How to Measure Executive Coaching: Part 1 – Feedback

Determining the ROI of Coaching
Services are always hard to determine the value of, how do you know if you’re getting good value from your accountant, architect or lawyer?  Executive coaching is no different.  You can’t ‘kick the tires’ of a service before you buy it, but you probably do have a few indicators that help you determine the value you want from a service.  This ‘buyers’ conundrum’ has surfaced enough lately that we interrupt our Series on Leadership Secrets to bring you a 2 part Blog on “How to Measure Executive Coaching”.
We believe you can only see the value if you’re asking the right questions, so we co-design feedback surveys with our larger clients on their coaching metrics.  We measure coach fit, goal achievement, observable impact, coach professionalism and competencies developed.
We coach leaders, high potential individuals who are used to challenging themselves to more.  47% of the leaders we coach are senior management to CEO level and 39% are emerging leaders or middle management.  Coach fit is critical to success as the power of the coaching is only as good as the combination of saftey and challenge.  These leaders have already challenged themselves as far as they can.  The coach must create a safe enough environment for the client to be challenged beyond what they would do otherwise.  Part of that safety is knowing the coach has an unwavering belief in them as leaders. 94% of our clients’ surveyed always sensed my coach’s belief in me personally”, with 6% mostly sensing the coach’s belief.  56% said they always felt safe”, with 44% most of the time and 94% experience the “right amount of challenge to go beyond my comfort zone” most or all the time.
Goal Achievement can be a tricky one as maintaining confidentialty on what the client is working on is key to the success of coaching.  Most of the coaching goals are set by the coachee themselves, however, their boss or sponsor is allowed 1 core goal they put forward for the coachee to work on.  That, in turn is confidential between the coach, coachee and boss/sponsor.  We measure this by simply asking “Did you accomplish the majority of your goals?” 100% of clients surveyed say yes to both the sponsor and self-identified goals!  They can elaborate in the comment box -and many do.
Observable impact is measured by simply asking “In what ways have others observed the impact of coaching on you?”.  We know that behaviour change has taken place when third party feedback confirms it. Examples of third party feedback are: ‘greater trust by others’, ‘More aware of my audience / other team members needs and differences ‘, ‘My boss originally said I wasn’t strategic enough and at the end he said there was a marked improvement. I’m a broader thinker. I am able to stay in a strategic frame of mind and not get dragged into the day to day often. Today I think more corporate than departmental.’ and ‘better listening and different analysis and approach on the issues’.  All difficult to put metrics to, but observable and measurable none the less.

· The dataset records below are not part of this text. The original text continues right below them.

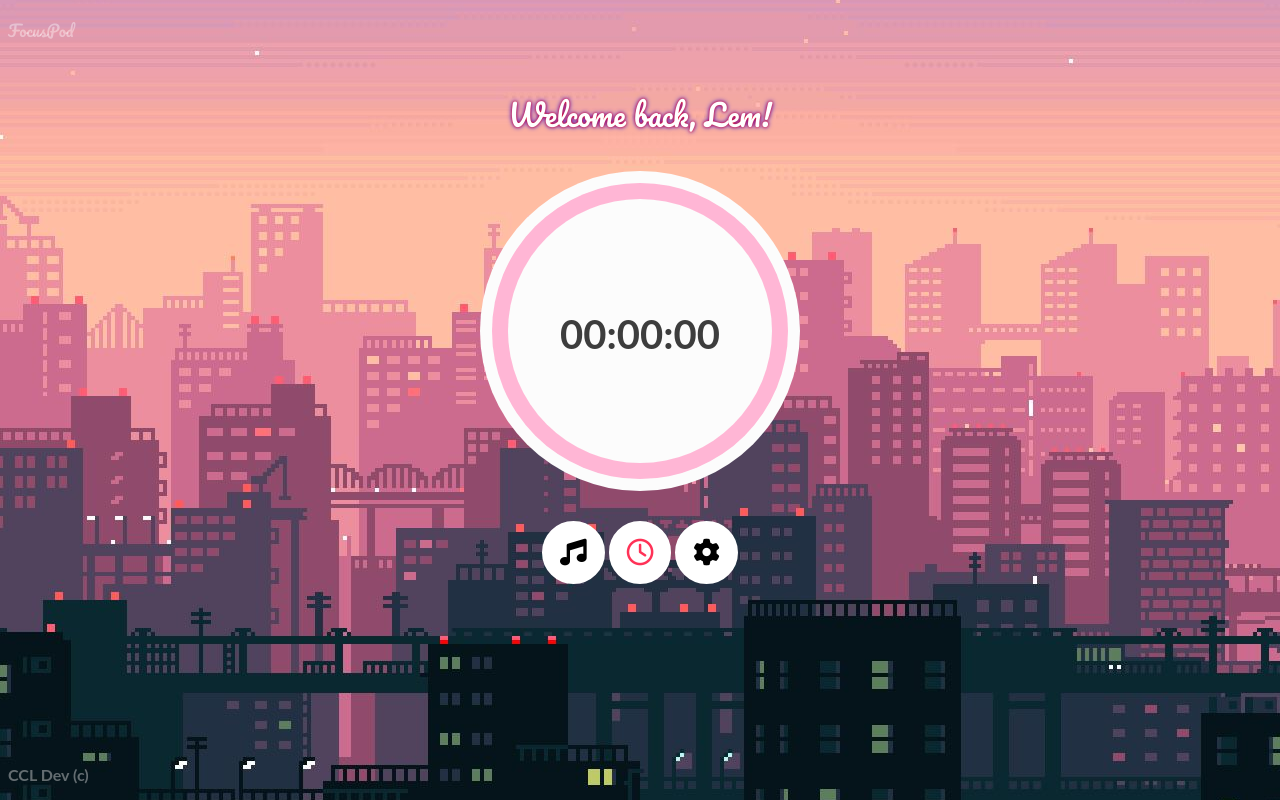
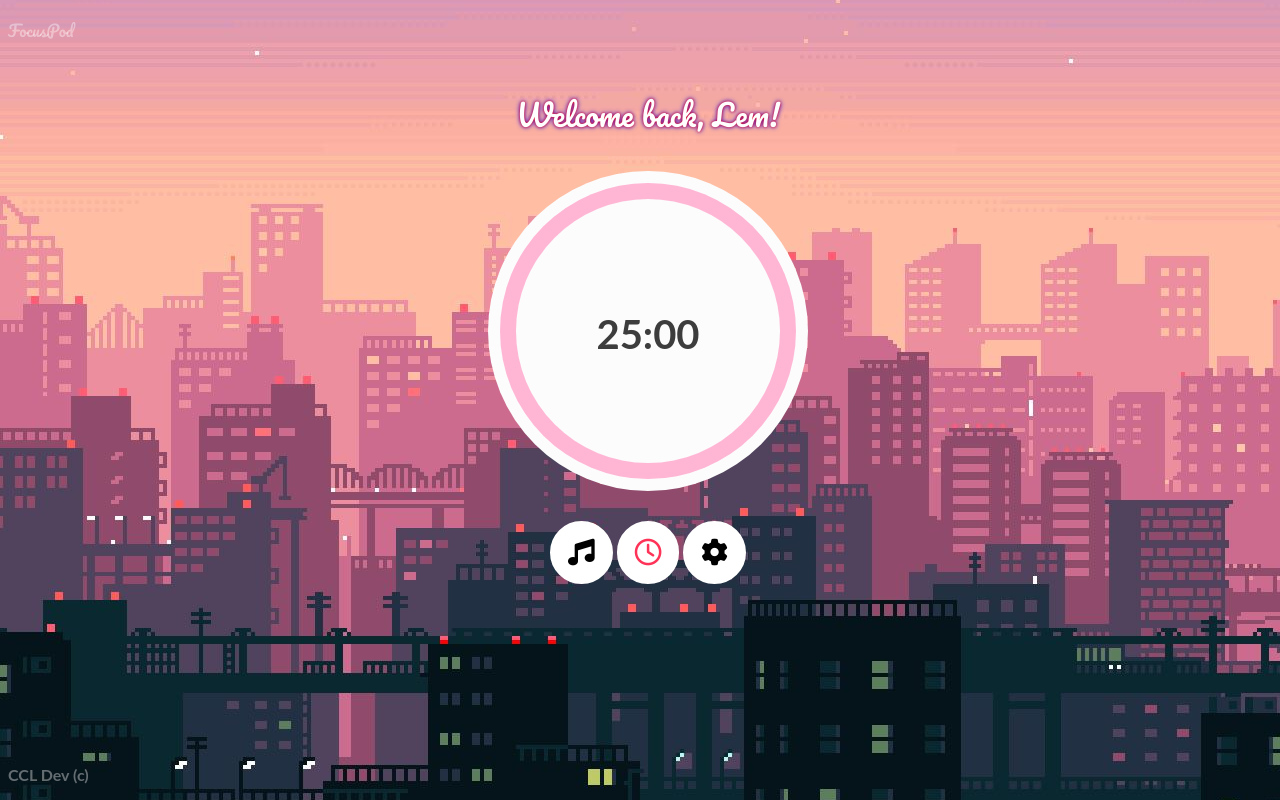
Before and after one commit to CarlosArro2001/profocus_app, a PHP site: page / in a window 1280 px wide. Run offline with PHP 8.4, Linux system fonts and the light colour scheme; some libraries are stand-ins or nearby versions.

Commit message:
Fixed bug and coded timer
Fixed the white space bug and started coding the timer functionality in the script.js file

```diff
--- a/index.html
+++ b/index.html
@@ -3,13 +3,17 @@
         <head>
             <title>ProFocus</title>
             <link rel="stylesheet"  type="text/css" href="style.css">
+            <meta name="viewport" content="width=device-width, initial-scale=1.0">
             <!-- Google font API-->
             <link href="https://fonts.googleapis.com/css2?family=Pacifico&display=swap" rel="stylesheet"/>
             <!-- font-awesome API-->
             <script src="https://kit.fontawesome.com/996973c893.js"></script>
+            <!-- My JS-->
+            <script src="script.js">
+            </script>
             <title>FocusPod</title>
         </head>
-        <body>
+        <body onload="template()">
             <header id="header">
                 <p>FocusPod</p>
             </header>
@@ -25,11 +29,9 @@
                         <div class="timer-inner">
                             <!-- Where the timer text will be displayed-->
                             <div class="timer-text">
-                                <h4>00</h4>
+                                <h4 id="minutes"></h4>
                                 <h4>:</h4>
-                                <h4>00</h4>
-                                <h4>:</h4>
-                                <h4>00</h4>
+                                <h4 id="seconds"></h4>
                             </div>
                         </div>
                     </div>
@@ -37,7 +39,7 @@
                 <!-- The buttons section music- clock - settings -->
                 <div class="timer-buttons">
                     <button class="btn"><i class="fas fa-music fa-2x"></i></button>
-                    <button class="btn"><i class="far fa-clock fa-2x"></i></button>
+                    <button class="btn" id="start" onclick="start()"><i class="far fa-clock fa-2x"></i></button>
                     <button class="btn"><i class="fas fa-cog fa-2x"></i></button>
                 </div>
                 <div id="TaskList-section">
--- a/script.js
+++ b/script.js
@@ -0,0 +1,34 @@
+var min = 25;
+var sec = "00";
+
+function template(){
+    document.getElementById("minutes").innerHTML = min;
+    document.getElementById("seconds").innerHTML = sec;
+}
+
+function start(){
+    min = 24;
+    sec = 59;
+    document.getElementById("minutes").innerHTML= min;
+    document.getElementById("seconds").innerHTML = sec;
+
+    var minutes_interval = setInterval(minutesTimer,60000);
+    var seconds_interval = setInterval(secondsTimer,1000);
+
+    function minutesTimer(){
+        min-min-1;
+        document.getElementById("minutes").innerHTML = min;
+    }
+    function secondsTimer(){
+        sec = sec - 1;
+        document.getElementById("seconds").innerHTML = sec;
+        if(sec <= 0){
+            if(min <= 0){
+                clearInterval(minutes_interval);
+                clearInterval(seconds_interval);
+            }
+            sec = 60;
+        }
+    }
+
+}
--- a/style.css
+++ b/style.css
@@ -1,7 +1,7 @@
 /*
 Author : Carlos Raniel Ariate Arro
 
-Last Update Date & Time : Tuesday,July 27 2021  7:40pm
+Last Update Date & Time : Wedbesday,July 28 2021  7:20pm
 
 Notes :
 
@@ -13,8 +13,10 @@ image shrinks in height ,and outputs a white screen at the
 lower half of the screen when the window gets resized - fixed
 */
 
-html{
-    background: url("backgrounds/background_1.jpg") no-repeat center fixed ;
+html,body{
+    background: url("backgrounds/background_1.jpg") no-repeat center fixed;
+    width:100%;
+    overflow-x:hidden;
 }
 
 #header{
```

Coach professionalism is used for us to monitor ourselves and to see where we can improve. We care deeply about the coaching profession and aim to represent it well.  100% of clients’ surveyed ranked all our coaches as “Professional” or “Highly Professional” on all 5 indicators, from “Initial Contact” orAddressing any process issues you had” to “Finalising the Contact”.  All would recommend their coach to others!  This high satisfaction level also speaks to the effort we put in around matching clients with one of our 7 coaches as well as the diversity and skill available on our team.
While we do not get clients to give us feedback on their specific goals, we do ask for feedback on core ‘intangible’ leadership competencies developed through their coaching.  We customise  the competencies measured to those most important to the company we’re working with.  Typically we end up with around 9.  Some common competencies measured are; “Self-Awareness”, “Relational Ability”,  “Dealing with Conflict”, “Internal Confidence” and “Influence”.  The feedback usually comes back with the coaching having had significant impact or having exceeded expectations.
If you want to ‘kick the tires’ of a coaching service before you hire them, use these measurements as questions for their references.  If they claim to be a right fit for all your expecutive, beware.  Rather look for a team of coaches, like ours, or hire a coach who advises you to first interview 2 or 3 coaches before deciding on best fit.  Lastly, if you’re planning to make coaching a core component of your leadership development, ask the coaching organization if they’re willing to co-design a feedback survey that provides you with valuable metrics while still honouring the confidentiality inherent in the coaching relationship.
We’ve shared our thoughts with you.  We’d love to hear how you go about selecting coaches and measuring impact of your coaching investment.
Part 2  on Coach Credentials coming soon…….